Exercise requirements: Return every line from the records below with the string "text".

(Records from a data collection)
============
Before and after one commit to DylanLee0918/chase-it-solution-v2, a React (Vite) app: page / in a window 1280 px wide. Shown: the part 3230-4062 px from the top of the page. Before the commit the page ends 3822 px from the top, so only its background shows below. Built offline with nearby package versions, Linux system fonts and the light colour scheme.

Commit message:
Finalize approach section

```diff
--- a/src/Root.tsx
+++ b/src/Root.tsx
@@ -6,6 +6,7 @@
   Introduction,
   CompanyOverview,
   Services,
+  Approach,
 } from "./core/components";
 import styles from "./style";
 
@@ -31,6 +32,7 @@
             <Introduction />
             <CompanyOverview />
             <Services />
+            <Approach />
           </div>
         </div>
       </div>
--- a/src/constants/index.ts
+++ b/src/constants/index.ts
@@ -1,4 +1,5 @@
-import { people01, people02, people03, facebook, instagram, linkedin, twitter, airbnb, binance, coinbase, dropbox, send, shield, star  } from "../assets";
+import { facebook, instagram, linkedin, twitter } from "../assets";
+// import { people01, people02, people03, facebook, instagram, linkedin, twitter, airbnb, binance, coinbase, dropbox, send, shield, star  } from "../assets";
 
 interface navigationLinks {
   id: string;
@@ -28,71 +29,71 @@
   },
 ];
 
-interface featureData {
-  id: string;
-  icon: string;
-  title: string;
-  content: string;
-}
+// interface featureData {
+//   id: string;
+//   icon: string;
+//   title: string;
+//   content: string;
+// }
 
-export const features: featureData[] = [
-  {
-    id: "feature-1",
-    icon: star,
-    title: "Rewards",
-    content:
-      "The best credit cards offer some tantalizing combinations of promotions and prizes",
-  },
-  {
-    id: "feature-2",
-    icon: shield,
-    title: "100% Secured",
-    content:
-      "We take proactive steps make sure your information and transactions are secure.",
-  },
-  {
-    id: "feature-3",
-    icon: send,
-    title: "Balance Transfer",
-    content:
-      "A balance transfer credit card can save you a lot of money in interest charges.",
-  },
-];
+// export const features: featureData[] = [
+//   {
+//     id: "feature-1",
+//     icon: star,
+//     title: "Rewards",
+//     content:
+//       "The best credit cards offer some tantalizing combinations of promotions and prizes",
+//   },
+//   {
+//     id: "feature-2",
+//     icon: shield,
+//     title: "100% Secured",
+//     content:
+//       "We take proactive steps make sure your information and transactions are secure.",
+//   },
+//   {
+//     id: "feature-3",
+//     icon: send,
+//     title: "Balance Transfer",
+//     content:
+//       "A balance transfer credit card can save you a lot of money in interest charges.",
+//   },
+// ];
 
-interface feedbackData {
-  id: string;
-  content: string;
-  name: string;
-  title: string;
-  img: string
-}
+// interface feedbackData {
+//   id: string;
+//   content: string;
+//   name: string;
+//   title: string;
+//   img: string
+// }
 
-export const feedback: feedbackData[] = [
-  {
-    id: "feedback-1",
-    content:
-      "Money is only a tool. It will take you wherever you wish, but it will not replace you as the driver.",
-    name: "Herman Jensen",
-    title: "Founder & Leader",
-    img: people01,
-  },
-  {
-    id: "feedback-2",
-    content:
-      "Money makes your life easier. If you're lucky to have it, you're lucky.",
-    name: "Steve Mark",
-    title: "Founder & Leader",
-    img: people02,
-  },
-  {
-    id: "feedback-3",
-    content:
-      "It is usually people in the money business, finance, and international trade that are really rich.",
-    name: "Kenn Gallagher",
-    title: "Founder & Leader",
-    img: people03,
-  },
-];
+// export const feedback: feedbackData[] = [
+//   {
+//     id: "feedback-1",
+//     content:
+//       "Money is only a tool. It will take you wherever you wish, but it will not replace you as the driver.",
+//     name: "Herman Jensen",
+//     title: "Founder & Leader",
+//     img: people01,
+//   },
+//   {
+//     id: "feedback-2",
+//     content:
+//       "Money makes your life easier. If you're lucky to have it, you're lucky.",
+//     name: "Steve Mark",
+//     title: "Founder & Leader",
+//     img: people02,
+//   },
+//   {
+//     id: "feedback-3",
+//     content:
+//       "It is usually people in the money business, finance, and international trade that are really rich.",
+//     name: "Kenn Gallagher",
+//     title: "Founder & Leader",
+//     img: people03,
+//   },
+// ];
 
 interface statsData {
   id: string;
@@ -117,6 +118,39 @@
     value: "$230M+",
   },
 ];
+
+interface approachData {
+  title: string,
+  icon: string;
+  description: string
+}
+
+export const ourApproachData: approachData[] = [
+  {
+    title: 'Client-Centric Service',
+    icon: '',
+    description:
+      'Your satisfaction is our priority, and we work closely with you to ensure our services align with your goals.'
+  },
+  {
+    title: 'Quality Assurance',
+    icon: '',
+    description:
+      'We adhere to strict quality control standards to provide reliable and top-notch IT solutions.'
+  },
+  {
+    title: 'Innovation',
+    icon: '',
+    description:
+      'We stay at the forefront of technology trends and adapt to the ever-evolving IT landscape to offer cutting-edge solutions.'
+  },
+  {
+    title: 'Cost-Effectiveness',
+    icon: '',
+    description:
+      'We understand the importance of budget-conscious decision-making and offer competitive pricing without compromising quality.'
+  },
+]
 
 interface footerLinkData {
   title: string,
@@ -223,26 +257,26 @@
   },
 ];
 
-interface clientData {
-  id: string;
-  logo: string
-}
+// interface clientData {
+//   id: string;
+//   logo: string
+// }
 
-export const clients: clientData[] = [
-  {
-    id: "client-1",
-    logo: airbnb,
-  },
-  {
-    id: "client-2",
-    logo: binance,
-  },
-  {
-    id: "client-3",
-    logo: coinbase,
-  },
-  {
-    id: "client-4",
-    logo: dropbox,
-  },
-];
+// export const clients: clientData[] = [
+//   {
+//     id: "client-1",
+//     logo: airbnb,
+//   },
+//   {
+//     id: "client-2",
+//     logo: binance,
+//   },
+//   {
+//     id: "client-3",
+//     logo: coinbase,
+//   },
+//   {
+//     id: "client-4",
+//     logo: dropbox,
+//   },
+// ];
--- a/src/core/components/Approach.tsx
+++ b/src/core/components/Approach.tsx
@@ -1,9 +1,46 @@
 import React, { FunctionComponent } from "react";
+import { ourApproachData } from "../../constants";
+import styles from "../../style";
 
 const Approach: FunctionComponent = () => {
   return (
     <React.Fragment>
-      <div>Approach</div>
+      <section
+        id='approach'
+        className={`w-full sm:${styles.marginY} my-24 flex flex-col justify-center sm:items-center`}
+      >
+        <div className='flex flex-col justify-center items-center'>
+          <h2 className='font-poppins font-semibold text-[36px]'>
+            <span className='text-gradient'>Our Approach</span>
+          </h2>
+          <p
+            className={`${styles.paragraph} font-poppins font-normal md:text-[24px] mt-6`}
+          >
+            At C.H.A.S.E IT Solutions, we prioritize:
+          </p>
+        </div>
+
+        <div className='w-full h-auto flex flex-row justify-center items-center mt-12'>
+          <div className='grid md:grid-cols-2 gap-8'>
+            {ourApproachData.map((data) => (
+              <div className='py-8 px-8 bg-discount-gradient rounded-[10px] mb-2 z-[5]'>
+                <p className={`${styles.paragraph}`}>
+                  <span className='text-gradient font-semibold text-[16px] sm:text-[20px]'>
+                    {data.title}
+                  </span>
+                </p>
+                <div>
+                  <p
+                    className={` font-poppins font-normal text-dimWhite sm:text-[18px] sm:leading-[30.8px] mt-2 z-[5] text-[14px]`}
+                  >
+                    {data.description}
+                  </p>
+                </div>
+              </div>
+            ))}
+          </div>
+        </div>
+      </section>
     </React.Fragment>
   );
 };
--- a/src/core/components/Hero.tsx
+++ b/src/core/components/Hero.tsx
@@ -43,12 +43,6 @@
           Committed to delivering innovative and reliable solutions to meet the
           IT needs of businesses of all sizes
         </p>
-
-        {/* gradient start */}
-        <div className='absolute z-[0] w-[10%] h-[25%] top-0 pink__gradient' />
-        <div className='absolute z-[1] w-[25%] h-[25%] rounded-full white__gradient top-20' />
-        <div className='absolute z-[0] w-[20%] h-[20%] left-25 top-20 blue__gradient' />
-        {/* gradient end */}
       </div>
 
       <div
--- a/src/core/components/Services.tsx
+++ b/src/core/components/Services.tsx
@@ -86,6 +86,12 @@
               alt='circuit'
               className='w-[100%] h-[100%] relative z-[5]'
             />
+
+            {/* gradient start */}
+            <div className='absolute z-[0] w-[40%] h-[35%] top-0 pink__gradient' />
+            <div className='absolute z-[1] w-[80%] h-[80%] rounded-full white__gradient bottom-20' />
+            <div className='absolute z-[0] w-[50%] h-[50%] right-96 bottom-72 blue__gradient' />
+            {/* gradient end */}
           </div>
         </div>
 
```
============
Output of the task:
+          <h2 className='font-poppins font-semibold text-[36px]'>
+            <span className='text-gradient'>Our Approach</span>
+            className={`${styles.paragraph} font-poppins font-normal md:text-[24px] mt-6`}
+                  <span className='text-gradient font-semibold text-[16px] sm:text-[20px]'>
+                    className={` font-poppins font-normal text-dimWhite sm:text-[18px] sm:leading-[30.8px] mt-2 z-[5] text-[14px]`}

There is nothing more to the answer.